── Recorded data ──

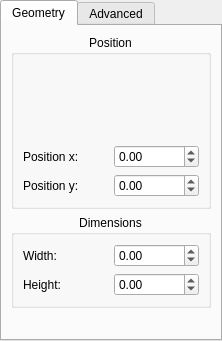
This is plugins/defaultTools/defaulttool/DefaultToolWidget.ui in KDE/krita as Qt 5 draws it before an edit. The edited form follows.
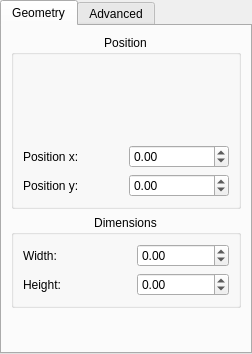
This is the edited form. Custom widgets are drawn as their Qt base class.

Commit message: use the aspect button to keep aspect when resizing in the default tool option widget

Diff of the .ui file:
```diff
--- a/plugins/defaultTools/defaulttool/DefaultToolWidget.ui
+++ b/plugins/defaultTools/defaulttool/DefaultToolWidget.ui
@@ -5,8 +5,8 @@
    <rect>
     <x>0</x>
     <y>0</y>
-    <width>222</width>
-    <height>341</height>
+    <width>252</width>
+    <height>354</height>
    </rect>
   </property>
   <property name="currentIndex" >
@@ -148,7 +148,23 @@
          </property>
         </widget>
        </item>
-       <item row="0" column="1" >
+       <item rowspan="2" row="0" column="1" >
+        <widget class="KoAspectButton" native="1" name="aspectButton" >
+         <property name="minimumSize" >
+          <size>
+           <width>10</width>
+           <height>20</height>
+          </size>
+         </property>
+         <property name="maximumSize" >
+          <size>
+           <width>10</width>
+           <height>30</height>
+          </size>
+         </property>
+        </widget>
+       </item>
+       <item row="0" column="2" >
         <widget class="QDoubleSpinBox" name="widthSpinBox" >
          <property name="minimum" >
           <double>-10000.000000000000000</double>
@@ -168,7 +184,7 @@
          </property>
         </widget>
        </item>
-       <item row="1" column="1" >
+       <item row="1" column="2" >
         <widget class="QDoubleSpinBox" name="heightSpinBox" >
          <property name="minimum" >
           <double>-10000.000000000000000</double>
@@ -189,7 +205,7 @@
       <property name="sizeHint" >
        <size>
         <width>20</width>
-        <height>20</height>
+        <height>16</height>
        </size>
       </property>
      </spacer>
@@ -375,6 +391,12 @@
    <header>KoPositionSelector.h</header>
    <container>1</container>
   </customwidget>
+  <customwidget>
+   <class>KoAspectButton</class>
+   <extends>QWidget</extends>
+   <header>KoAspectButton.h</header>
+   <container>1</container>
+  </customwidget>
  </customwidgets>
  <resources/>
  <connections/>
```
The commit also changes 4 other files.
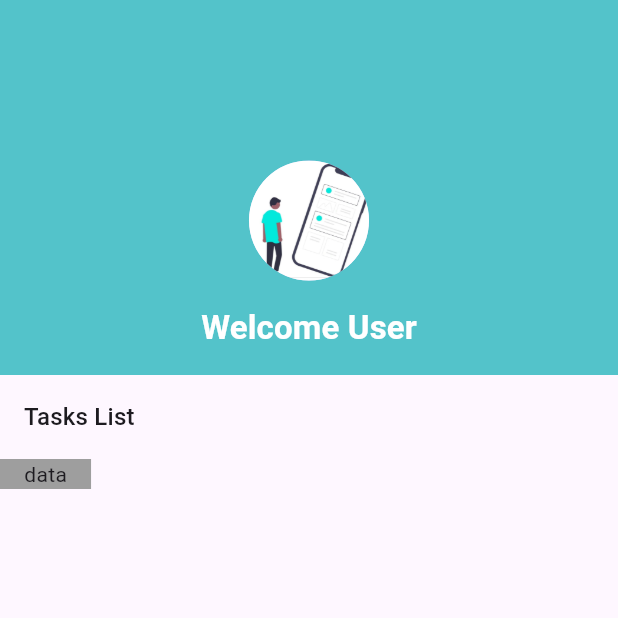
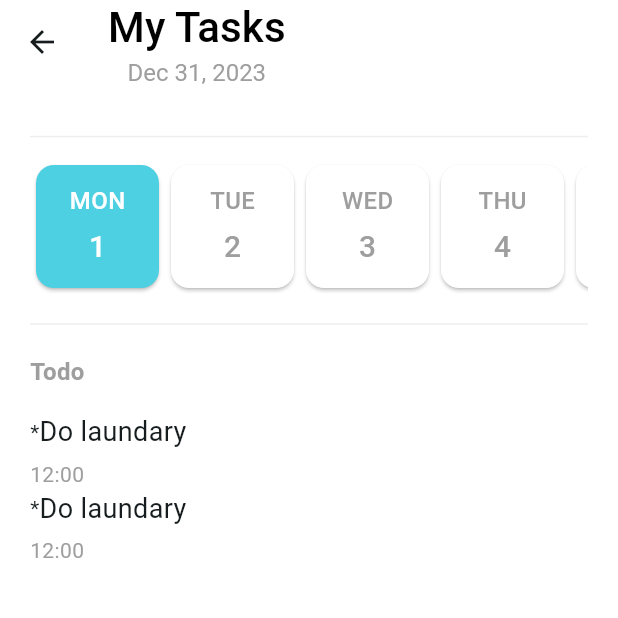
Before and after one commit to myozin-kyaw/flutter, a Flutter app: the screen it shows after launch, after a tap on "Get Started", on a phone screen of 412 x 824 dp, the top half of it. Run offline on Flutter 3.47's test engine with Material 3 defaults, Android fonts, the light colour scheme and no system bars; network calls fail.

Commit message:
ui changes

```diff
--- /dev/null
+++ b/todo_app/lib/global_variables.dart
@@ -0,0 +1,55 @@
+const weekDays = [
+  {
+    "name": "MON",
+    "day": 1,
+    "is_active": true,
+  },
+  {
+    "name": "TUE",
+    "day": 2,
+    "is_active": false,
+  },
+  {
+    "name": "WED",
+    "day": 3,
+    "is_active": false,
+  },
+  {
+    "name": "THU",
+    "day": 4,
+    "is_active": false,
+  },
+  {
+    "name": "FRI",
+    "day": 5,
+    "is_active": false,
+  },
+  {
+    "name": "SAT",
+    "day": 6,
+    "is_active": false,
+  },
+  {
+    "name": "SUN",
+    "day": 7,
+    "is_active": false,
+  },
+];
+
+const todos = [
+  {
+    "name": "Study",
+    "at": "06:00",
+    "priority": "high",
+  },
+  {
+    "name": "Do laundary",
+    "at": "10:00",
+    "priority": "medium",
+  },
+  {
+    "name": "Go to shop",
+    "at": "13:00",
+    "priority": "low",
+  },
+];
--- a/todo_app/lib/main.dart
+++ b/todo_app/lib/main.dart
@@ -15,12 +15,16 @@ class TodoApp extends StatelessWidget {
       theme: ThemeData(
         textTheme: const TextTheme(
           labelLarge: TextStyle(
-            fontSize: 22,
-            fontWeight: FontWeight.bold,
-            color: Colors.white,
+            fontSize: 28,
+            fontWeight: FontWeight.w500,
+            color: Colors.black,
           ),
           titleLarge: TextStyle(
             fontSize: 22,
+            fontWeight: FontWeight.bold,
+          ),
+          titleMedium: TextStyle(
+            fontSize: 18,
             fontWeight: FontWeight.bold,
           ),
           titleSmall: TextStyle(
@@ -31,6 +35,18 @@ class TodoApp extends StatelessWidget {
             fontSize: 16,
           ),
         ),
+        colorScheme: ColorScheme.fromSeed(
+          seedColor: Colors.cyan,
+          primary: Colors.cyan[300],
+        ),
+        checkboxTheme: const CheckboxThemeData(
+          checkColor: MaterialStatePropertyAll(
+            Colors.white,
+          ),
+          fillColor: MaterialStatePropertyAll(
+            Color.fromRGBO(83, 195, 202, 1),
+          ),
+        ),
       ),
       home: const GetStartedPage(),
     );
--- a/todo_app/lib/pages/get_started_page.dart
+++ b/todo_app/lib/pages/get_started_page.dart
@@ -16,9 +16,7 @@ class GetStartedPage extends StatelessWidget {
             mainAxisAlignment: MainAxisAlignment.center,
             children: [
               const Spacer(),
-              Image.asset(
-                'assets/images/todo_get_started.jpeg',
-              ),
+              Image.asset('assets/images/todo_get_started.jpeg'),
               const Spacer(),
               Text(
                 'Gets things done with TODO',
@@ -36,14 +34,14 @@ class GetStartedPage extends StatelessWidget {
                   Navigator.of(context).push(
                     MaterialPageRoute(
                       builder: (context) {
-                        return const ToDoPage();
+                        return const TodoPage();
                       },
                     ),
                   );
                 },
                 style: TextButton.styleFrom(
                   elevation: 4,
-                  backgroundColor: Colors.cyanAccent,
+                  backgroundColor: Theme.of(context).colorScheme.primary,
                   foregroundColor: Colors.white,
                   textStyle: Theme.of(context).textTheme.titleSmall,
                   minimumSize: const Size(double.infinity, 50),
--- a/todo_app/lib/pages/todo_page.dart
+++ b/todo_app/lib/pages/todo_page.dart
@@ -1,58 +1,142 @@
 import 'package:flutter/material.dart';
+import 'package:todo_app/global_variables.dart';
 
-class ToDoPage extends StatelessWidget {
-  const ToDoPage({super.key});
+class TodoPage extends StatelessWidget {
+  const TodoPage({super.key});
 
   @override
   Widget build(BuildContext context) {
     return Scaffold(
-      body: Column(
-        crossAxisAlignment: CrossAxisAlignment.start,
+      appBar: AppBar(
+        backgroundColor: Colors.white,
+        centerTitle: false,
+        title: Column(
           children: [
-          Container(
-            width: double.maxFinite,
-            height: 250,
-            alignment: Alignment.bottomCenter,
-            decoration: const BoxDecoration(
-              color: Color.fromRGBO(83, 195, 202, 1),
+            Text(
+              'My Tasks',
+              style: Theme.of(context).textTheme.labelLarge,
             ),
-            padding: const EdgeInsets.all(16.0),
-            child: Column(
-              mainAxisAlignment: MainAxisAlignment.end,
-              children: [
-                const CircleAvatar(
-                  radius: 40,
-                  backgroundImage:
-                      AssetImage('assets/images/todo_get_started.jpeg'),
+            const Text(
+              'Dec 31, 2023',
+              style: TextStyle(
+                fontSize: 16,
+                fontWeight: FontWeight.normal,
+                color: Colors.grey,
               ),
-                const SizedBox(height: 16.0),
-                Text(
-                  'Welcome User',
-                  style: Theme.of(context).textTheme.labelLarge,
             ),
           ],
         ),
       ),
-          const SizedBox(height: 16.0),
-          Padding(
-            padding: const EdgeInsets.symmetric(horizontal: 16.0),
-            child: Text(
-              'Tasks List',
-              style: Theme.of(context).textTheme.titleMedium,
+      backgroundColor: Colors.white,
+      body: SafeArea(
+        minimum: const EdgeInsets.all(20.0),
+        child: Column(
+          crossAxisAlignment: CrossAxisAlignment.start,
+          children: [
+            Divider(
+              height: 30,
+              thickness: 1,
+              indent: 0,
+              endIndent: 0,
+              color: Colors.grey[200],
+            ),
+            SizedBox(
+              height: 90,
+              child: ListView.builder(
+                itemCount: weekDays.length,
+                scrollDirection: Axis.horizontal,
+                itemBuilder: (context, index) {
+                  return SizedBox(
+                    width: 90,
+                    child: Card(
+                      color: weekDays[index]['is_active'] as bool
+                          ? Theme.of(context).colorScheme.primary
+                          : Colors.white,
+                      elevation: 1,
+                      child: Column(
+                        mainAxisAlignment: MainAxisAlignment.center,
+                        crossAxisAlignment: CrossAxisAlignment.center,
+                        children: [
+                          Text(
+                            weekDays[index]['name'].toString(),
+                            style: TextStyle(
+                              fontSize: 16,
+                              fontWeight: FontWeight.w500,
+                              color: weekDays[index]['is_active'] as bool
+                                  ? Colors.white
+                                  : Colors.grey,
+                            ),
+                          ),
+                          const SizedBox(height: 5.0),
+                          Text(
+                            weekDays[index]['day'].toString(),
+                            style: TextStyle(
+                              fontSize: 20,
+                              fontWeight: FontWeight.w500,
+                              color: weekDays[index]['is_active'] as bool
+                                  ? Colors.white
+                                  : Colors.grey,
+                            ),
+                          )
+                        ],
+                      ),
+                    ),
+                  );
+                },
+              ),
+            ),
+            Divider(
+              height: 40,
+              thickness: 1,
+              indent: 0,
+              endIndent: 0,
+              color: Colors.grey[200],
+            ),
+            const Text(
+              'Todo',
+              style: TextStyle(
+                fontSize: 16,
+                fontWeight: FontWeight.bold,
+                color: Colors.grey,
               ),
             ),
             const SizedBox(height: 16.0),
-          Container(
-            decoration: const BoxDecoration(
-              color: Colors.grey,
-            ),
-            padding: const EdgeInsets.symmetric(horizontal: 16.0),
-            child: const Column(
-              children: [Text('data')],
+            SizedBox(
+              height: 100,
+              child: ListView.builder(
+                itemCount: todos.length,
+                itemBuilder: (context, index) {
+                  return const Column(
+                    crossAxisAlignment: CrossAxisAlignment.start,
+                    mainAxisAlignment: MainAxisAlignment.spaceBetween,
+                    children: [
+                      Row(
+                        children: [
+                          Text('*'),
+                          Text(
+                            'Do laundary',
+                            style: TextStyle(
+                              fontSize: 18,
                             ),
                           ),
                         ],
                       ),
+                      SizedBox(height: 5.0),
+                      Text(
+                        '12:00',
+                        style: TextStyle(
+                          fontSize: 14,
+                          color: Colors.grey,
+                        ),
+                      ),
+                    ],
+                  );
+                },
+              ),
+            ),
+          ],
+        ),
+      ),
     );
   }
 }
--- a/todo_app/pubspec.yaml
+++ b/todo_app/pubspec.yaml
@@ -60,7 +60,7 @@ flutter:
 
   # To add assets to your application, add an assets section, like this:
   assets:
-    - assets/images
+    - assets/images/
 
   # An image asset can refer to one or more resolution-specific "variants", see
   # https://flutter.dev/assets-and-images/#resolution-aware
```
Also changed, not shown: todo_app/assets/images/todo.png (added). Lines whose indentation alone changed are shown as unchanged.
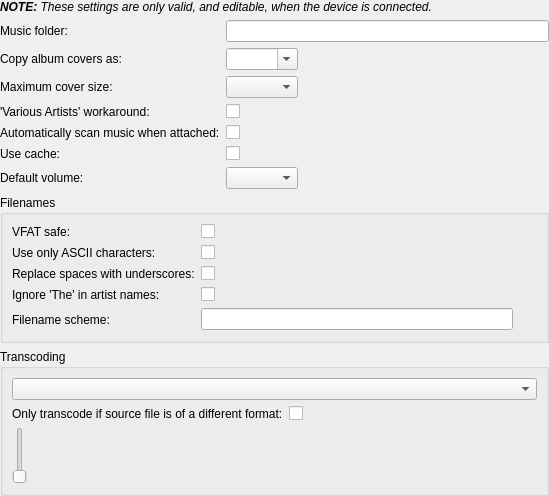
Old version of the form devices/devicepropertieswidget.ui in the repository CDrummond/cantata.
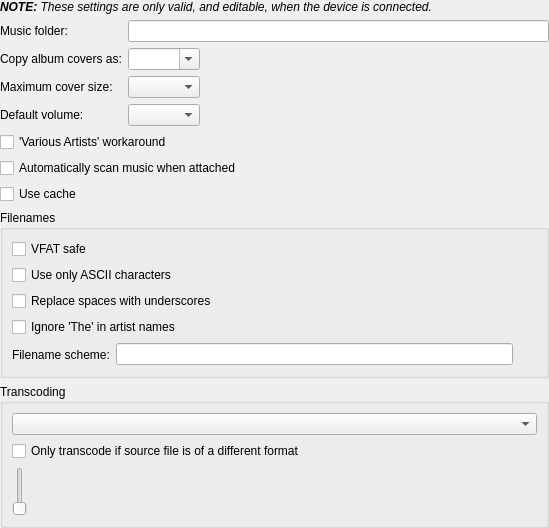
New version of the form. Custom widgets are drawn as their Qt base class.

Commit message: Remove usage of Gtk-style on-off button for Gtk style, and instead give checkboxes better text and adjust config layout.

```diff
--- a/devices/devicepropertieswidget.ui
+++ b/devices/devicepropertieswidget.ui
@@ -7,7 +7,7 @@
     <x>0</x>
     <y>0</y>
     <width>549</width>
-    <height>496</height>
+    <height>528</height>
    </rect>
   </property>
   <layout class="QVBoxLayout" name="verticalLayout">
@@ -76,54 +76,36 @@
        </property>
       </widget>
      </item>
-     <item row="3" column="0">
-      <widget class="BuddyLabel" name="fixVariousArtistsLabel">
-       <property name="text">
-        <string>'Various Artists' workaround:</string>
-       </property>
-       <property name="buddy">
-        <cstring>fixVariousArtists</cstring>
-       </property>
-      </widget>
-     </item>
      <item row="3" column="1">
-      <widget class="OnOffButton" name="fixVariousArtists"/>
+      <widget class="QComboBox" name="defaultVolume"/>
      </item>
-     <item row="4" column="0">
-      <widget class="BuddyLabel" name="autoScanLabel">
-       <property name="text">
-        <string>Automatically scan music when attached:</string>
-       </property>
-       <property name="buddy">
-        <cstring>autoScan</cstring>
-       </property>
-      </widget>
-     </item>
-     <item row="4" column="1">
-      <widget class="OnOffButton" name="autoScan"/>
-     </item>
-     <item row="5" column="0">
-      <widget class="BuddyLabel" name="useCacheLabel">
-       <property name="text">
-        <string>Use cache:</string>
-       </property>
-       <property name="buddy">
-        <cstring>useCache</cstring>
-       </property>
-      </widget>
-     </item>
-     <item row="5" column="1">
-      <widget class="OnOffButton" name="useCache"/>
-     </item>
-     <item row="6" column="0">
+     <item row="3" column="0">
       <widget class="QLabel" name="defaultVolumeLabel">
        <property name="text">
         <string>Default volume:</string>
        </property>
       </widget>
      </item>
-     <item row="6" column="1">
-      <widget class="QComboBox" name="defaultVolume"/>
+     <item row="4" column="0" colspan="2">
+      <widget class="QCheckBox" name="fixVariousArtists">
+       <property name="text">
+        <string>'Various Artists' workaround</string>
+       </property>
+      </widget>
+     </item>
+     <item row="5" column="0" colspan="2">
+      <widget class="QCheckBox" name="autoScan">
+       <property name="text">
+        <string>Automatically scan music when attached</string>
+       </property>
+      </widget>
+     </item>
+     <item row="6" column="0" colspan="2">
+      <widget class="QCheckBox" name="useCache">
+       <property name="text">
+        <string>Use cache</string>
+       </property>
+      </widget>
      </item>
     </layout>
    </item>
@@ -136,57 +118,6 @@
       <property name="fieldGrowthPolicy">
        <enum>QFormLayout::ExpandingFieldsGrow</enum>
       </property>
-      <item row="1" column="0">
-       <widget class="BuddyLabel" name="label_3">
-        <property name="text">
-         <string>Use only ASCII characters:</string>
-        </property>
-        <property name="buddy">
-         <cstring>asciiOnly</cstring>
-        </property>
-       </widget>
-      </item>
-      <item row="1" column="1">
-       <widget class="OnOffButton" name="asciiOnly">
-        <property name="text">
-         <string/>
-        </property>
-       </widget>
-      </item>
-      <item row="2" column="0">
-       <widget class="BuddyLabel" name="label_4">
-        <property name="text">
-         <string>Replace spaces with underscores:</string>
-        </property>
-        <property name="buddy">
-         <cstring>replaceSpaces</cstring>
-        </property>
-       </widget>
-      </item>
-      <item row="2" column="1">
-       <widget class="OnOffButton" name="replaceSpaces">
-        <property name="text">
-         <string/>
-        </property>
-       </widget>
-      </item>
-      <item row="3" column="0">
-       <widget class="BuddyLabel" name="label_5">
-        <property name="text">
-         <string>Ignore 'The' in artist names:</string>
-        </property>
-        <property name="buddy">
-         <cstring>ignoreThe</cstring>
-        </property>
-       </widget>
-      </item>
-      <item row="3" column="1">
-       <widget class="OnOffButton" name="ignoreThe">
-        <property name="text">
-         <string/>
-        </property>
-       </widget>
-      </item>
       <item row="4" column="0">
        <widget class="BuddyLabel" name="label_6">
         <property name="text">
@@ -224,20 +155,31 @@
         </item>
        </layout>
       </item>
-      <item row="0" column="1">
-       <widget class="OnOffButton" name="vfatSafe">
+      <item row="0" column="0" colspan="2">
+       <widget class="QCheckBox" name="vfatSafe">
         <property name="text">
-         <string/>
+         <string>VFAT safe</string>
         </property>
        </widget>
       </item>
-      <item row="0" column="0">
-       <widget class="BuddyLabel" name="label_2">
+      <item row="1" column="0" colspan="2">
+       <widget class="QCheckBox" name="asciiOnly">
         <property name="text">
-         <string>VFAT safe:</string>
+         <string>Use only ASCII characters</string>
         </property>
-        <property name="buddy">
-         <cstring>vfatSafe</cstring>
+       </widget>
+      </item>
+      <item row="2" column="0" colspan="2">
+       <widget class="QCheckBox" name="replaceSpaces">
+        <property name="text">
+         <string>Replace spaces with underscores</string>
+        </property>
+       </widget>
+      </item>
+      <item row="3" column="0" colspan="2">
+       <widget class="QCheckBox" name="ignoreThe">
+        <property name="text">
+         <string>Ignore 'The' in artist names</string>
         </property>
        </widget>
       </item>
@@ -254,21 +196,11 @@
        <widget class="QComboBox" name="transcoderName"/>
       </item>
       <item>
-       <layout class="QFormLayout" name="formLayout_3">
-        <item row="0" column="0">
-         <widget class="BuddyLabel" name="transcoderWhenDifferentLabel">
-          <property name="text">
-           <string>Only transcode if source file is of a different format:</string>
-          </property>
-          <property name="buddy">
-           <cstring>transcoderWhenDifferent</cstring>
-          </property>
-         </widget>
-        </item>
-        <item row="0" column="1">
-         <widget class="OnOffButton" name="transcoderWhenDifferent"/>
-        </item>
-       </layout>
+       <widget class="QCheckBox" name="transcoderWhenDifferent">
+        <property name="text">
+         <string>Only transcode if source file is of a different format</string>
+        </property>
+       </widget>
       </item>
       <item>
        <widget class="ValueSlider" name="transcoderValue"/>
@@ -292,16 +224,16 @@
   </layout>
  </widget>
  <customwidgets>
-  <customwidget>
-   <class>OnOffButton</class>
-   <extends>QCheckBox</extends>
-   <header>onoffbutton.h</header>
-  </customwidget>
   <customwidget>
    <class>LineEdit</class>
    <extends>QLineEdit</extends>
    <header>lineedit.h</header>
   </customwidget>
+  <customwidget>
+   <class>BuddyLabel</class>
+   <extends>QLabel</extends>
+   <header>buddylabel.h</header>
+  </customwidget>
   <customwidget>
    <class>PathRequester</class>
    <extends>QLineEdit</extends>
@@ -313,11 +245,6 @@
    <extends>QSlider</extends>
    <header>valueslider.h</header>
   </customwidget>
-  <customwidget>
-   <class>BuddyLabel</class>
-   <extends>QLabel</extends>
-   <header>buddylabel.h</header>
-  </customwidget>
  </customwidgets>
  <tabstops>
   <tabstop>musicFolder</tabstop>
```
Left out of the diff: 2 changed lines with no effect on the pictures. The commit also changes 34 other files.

───

Action item: For the string "StatelessWidget", give the number of lines in the entries that contain it, with no other words.

Solved exercise: 6